> [Dataset records]:
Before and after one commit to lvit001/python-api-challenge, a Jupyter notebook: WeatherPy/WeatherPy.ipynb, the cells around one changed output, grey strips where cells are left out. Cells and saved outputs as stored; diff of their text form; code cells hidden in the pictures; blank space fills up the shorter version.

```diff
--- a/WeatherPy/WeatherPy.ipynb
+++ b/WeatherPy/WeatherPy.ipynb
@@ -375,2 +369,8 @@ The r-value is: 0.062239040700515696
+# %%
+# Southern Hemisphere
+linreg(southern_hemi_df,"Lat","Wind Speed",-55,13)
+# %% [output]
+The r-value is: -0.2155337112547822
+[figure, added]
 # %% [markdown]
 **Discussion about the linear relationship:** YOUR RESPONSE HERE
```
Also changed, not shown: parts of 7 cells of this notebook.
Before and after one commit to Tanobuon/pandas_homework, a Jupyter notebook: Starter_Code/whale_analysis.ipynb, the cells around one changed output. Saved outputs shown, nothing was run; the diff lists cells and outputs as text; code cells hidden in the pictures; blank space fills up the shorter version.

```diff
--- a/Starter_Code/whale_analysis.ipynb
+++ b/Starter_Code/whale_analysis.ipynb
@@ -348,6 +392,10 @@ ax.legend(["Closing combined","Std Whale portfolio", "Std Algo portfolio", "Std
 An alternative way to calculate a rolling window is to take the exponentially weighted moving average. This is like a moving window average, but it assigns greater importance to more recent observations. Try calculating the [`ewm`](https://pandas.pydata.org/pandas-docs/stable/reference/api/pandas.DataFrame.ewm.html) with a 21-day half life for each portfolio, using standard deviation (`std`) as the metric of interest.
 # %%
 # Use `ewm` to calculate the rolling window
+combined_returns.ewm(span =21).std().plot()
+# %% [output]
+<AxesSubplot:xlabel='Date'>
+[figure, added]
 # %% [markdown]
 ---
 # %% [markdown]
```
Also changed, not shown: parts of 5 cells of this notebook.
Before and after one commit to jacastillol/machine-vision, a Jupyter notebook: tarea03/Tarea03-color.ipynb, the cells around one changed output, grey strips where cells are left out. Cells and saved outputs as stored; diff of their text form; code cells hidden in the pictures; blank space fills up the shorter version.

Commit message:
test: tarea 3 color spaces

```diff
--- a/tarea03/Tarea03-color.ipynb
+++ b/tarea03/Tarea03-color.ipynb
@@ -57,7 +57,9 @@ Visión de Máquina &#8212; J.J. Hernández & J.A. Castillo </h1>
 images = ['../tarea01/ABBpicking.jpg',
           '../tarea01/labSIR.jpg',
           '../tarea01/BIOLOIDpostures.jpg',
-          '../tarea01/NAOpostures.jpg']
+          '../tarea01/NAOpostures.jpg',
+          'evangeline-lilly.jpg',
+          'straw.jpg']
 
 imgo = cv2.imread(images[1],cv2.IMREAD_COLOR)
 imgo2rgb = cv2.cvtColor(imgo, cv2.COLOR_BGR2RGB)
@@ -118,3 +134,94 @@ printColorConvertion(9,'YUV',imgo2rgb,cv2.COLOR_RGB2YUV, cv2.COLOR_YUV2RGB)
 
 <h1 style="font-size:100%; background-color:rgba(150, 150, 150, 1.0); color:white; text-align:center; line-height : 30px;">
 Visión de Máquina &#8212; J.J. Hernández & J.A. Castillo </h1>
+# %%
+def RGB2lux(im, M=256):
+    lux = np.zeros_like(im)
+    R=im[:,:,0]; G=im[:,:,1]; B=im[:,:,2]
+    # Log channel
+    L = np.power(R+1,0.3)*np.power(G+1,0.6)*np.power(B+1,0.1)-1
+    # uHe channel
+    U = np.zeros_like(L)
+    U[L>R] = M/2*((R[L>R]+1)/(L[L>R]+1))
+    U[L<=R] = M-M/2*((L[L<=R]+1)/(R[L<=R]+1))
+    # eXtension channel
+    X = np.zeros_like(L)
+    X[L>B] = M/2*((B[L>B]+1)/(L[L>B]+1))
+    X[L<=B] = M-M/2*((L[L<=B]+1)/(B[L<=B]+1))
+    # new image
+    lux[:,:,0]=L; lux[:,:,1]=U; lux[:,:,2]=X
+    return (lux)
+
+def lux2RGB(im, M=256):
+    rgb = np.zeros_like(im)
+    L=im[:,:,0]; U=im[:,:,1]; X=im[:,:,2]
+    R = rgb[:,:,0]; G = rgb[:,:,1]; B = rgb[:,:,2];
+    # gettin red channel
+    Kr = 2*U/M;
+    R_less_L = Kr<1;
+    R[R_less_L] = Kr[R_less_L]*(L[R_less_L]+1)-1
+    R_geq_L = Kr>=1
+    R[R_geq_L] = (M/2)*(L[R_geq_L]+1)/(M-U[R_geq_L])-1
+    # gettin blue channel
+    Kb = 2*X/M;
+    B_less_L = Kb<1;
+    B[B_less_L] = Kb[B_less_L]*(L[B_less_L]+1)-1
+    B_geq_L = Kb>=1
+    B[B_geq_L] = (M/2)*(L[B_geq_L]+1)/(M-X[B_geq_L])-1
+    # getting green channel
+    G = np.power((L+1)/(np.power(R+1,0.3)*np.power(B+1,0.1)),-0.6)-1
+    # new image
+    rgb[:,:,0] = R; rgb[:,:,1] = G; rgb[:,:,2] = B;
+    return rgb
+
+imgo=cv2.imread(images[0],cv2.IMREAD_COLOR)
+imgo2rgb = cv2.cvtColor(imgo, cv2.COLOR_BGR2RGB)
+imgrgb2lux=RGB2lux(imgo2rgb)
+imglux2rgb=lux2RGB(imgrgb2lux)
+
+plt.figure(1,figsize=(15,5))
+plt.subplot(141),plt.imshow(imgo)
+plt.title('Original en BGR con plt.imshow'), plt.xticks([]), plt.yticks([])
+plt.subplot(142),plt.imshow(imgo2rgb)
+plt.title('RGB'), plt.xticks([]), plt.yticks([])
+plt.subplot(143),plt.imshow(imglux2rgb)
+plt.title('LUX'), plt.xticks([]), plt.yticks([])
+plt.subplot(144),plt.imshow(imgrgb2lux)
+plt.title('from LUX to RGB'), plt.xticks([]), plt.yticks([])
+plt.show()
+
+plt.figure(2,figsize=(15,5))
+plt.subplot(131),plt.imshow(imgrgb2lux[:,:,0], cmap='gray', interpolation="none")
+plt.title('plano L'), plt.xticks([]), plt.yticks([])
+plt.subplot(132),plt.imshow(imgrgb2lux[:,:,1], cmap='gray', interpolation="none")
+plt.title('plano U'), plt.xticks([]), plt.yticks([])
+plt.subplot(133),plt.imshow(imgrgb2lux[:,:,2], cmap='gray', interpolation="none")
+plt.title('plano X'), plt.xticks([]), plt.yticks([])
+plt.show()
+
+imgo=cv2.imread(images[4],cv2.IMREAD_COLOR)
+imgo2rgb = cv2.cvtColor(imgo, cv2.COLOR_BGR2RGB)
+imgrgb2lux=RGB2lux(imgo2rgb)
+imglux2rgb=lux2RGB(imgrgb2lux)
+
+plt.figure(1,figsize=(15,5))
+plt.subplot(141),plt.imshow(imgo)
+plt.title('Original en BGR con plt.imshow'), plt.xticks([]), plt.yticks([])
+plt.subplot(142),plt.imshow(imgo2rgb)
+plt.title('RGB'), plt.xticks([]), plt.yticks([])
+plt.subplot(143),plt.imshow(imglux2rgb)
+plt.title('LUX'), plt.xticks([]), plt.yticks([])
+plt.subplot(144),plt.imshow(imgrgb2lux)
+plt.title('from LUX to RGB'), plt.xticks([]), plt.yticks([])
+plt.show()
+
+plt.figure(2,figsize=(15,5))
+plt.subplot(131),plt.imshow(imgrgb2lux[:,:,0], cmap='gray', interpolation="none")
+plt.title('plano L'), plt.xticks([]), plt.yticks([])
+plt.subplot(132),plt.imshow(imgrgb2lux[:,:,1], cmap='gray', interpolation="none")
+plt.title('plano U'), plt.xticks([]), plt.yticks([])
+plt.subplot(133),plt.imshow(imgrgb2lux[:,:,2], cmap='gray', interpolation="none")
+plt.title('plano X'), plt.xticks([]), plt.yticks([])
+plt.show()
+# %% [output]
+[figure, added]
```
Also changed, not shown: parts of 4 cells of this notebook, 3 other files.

> [What you need to do]:
The answer should consist of every line from the listing above that includes the word "value".

> [Response to the task]:
@@ -375,2 +369,8 @@ The r-value is: 0.062239040700515696
+The r-value is: -0.2155337112547822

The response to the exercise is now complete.